Episode 116: January 11, 2010
by Stever Robbins
I just got back from a conference.
I just love conferences! People there don't know me, so they think I'm really interesting. I can tell them about my lame job, using words like "synergistic" and "paradigm-changing," and they think I'm the best thing since sliced hotdog buns. And they listen! I stand so they can't quite squeeze by me, and they're my new friend forever, because, of course, I'm going to follow up with them. I get their business cards, and by the time the conference is over, I have 20-30 new friends, all in the form of little 2.5" by 3" pieces of cardboard. Life is good!
How Should You Store Business Cards at an Event?
Life didn't used to be good once I got home, though. Thirty business cards is a lot. They would pop out everywhere! Some in my coat pocket, a few in my briefcase, seven jammed in my notebook. Four inside my socks. Don't ask. And the one I cared about most, that one person who was going to change my self-esteem forever by hypnotically convincing me I look just like Tom Cruise, their card was ... somewhere. Somewhere else. I needed a system.
My first attempt was putting everyone's cards behind my nametag (which, if you've been paying attention, you'll remember goes on the right). That worked for a while, but 30 cards takes up way more space than a nametag. After my third wine cooler of the evening, I would turn my nametag upside down in a vain attempt to be the hilarious life of the party. The cards would spill everywhere. Then I saw Melvin eating a pastrami and brie sandwich. He brought it in a Ziploc bag. I pretended to be interested in hearing about his bird-watching expedition. While he was talking about the medicinal properties of the Colombian Flavescent Warbler he smuggled into the country, I discreetly pocketed the Ziploc.

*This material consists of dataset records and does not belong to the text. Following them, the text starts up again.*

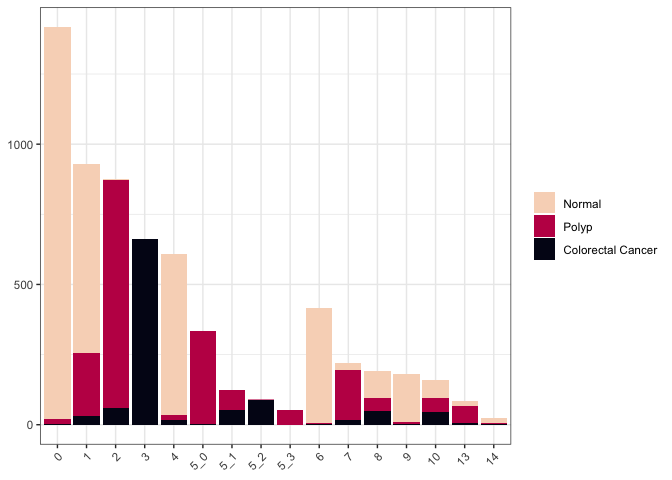
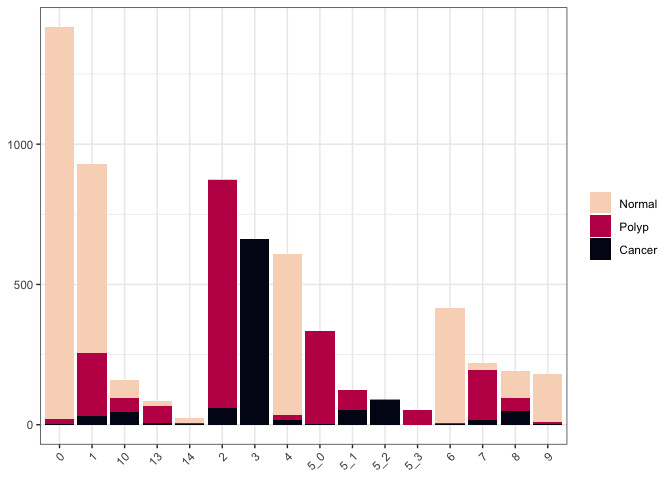
updating data to reflect new CSV format for sc expression matrix

diff --git a/R/03-barplot.md b/R/03-barplot.md
@@ -55,21 +55,15 @@ We will be using a few different data sources in this section.
 
 ``` r
 # cluster membership data for bar chart
-sc.data <- readRDS("scRNA_workshop-05.rds")@meta.data
-sc.data$barcode <- rownames(sc.data)
-sc.data$subcluster_ScType_filtered <- gsub("Unknown", NA, sc.data$subcluster_ScType_filtered)
-sc.data <- sc.data[,c("barcode", "group", "Phase", "subcluster", "subcluster_ScType_filtered")]
+sc.data <- read.csv("sc_data.csv")
+cluster.data <- select(sc.data, cell, subcluster, subcluster_ScType_filtered)
+cluster.data$subcluster_ScType_filtered <- gsub("Unknown", NA, cluster.data$subcluster_ScType_filtered)
+cluster.data$group <- factor(gsub("B001-A-301", "Normal", gsub("A001-C-104", "Polyp", gsub("A001-C-007", "Cancer", sapply(strsplit(cluster.data$cell, split = "_"), "[[", 2)))), levels = c("Normal", "Polyp", "Cancer"))
 # KEGG data for column chart
 kegg <- read.csv("mouse_KEGG.csv")
 # expression value data for column chart
-expression.data <- as.matrix(readRDS("scRNA_workshop-05.rds")@assays$RNA$data)
-markers <- c("SATB2", "NXPE1", "PDE3A", "CFTR", "HNF1A-AS1", "ADAMTSL1", "AC073050.1", "PID1", "NEO1", "XIST", "NR5A2", "AC019330.1", "CNTN4", "CNTN3", "SPON1", "LEFTY1")
-markers <- markers[markers %in% rownames(expression.data)]
-expression.data <- expression.data[markers,]
-expression.df <- as.data.frame(t(expression.data))
-expression.df$barcode <- rownames(expression.df)
-expression.pivot <- pivot_longer(expression.df, names_to = "gene", values_to = "normalized.counts", cols = SATB2:LEFTY1)
-rm(expression.data, markers, expression.df)
+expression.pivot <- pivot_longer(sc.data, names_to = "gene", values_to = "normalized.counts", cols = SATB2:LEFTY1) %>%
+  select(cell, gene, normalized.counts)
 # treatment data for alluvial diagram
 treatment.df <- read.csv("treatment.csv")
 # VDJ data for chord diagrams
@@ -81,7 +75,7 @@ Count-based data is the simplest and most straightforward application of
 this type of chart.
 
 ``` r
-ggplot(data = sc.data, mapping = aes(x = subcluster, fill = group)) +
+ggplot(data = cluster.data, mapping = aes(x = subcluster, fill = group)) +
   geom_bar() +
   scale_fill_viridis_d(option = "rocket", end = 0.95, direction = -1) +
   theme_bw() +
@@ -237,6 +231,41 @@ ggplot(data = treatment.categorical, mapping = aes(axis1 = day_0,
 # Prepare for the next section
 
 ``` r
-download.file("https://raw.githubusercontent.com/ucdavis-bioinformatics-training/2025-August-Intermediate-Visualization-for-Bioinformatics/R/04-custom.Rmd")
+download.file("https://raw.githubusercontent.com/ucdavis-bioinformatics-training/2025-August-Intermediate-Visualization-for-Bioinformatics/refs/heads/master/R/04-custom.Rmd", "04-custom.Rmd")
 sessionInfo()
 ```
+
+    ## R version 4.5.1 (2025-06-13)
+    ## Platform: aarch64-apple-darwin20
+    ## Running under: macOS Monterey 12.4
+    ## 
+    ## Matrix products: default
+    ## BLAS:   /Library/Frameworks/R.framework/Versions/4.5-arm64/Resources/lib/libRblas.0.dylib 
+    ## LAPACK: /Library/Frameworks/R.framework/Versions/4.5-arm64/Resources/lib/libRlapack.dylib;  LAPACK version 3.12.1
+    ## 
+    ## locale:
+    ## [1] en_US.UTF-8/en_US.UTF-8/en_US.UTF-8/C/en_US.UTF-8/en_US.UTF-8
+    ## 
+    ## time zone: America/Los_Angeles
+    ## tzcode source: internal
+    ## 
+    ## attached base packages:
+    ## [1] stats     graphics  grDevices utils     datasets  methods   base     
+    ## 
+    ## other attached packages:
+    ## [1] circlize_0.4.16   ggalluvial_0.12.5 tidyr_1.3.1       dplyr_1.1.4      
+    ## [5] ggplot2_3.5.2    
+    ## 
+    ## loaded via a namespace (and not attached):
+    ##  [1] vctrs_0.6.5         cli_3.6.5           knitr_1.50         
+    ##  [4] rlang_1.1.6         xfun_0.52           purrr_1.1.0        
+    ##  [7] generics_0.1.4      labeling_0.4.3      glue_1.8.0         
+    ## [10] colorspace_2.1-1    htmltools_0.5.8.1   GlobalOptions_0.1.2
+    ## [13] scales_1.4.0        rmarkdown_2.29      grid_4.5.1         
+    ## [16] evaluate_1.0.4      tibble_3.3.0        fastmap_1.2.0      
+    ## [19] yaml_2.3.10         lifecycle_1.0.4     compiler_4.5.1     
+    ## [22] RColorBrewer_1.1-3  pkgconfig_2.0.3     rstudioapi_0.17.1  
+    ## [25] farver_2.1.2        digest_0.6.37       viridisLite_0.4.2  
+    ## [28] R6_2.6.1            tidyselect_1.2.1    shape_1.4.6.1      
+    ## [31] pillar_1.11.0       magrittr_2.0.3      withr_3.0.2        
+    ## [34] tools_4.5.1         gtable_0.3.6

Now at a conference, I keep the Ziploc bag in my hotel room. At the end of the day, all the business cards I've collected go straight into the bag, then I zip it shut so the cards can't escape. Once I'm home, they smell a bit like pastrami, and have a few brie stains, but they're basically good to go.
How to Organize Business Cards
Back home, you want to do something with the cards. Sticking them in piles around the room until you throw them out six years from now is not what I'm talking about. Sit down with your cards while people are still fresh in your mind. Grab the cards of the people you know you'll call often. Type them into your online address book. In the notes field, jot down the name of the conference and what you talked about. Now you can find them by easily searching your address book. You'll have their number at your fingertips if you need to boost your self-esteem with a quick hypnotic Tom Cruise delusion.
Quick and dirty hint: I type the name of the conference once, then copy it to my clipboard with control-C on Windows or command-C on the Mac. Then I just paste the conference name with a single control-or-commend V when I'm entering the next card.
Organize Business Cards by Scanning Them
Just between you and me, most of the cards you get, you'll never follow up on. Aardvark wrangler? There's just no need, so don't bother typing them all in. Just scan them for future reference.
Grab an 8.5"x11" piece of paper. Starting at the bottom of the paper, tape two cards side by side on the paper. Only tape the top edges, though, so you can flip the cards up using the tape as a hinge to see the back if needed. Jot notes about the person just below their card, or on the back of the cards. Then tape two cards above those two, so the bottom edges of the two new cards are slightly above the top edges of the first cards you taped. Repeat this until you run out of cards, or until you have only about four inches of blank space left at the top of the sheet. Continue on another sheet if needed. Along the edge of the sheet, write the name of the conference.
Save the scanned business card images in a file with a descriptive title that includes the name of the conference and date.
Now you can scan this entire sheet into your scanner at once. If you have a flatbed scanner, just lay it down and scan. Otherwise, you may need to get a transparent page protector and slip the page inside that so it can feed through your scanner without jamming. Once you've scanned the front of the cards, flip all the cards over, hinging at the tape, and scan the backs of the cards. Save the scanned images in a file with a descriptive title that includes the conference and date. For example, "Better Living Through Hypnosis Conference, January 2010."
Use Special Business Card Scanning Systems
For several hundred dollars, you can buy systems like CardScan, NeatScan, or SnapScan that scan business cards and use magical optical character recognition to convert them into address book entries. After scanning cards, you must compare the text with the original cards to make sure the characters came in correctly. Sometimes mistakes creep in if the elves inside the device were up too late partying. That's why the scanners are so expensive; elves drink a lot of mead.
Now you have a permanent record of everyone from the conference. The people you're likely to contact are in your address book, and the rest are preserved forever, their souls captured electronically in your scanned business card sheets. Throw away the original cards--or since they're neatly taped on standard-sized paper, you can file them neatly in a file folder.
Work Less, Do More, and have a Great Life!
http://www.steverrobbins.com/getitdoneguy/116-organize-your-business-cards.htm - Picture of a completed business card sheet
http://getitdone.quickanddirtytips.com/successful-networking.aspx - Successful networking episode
http://www.mangoverde.com/wbg/spec/spec199-110.html - Must-have information about the flavescent warbler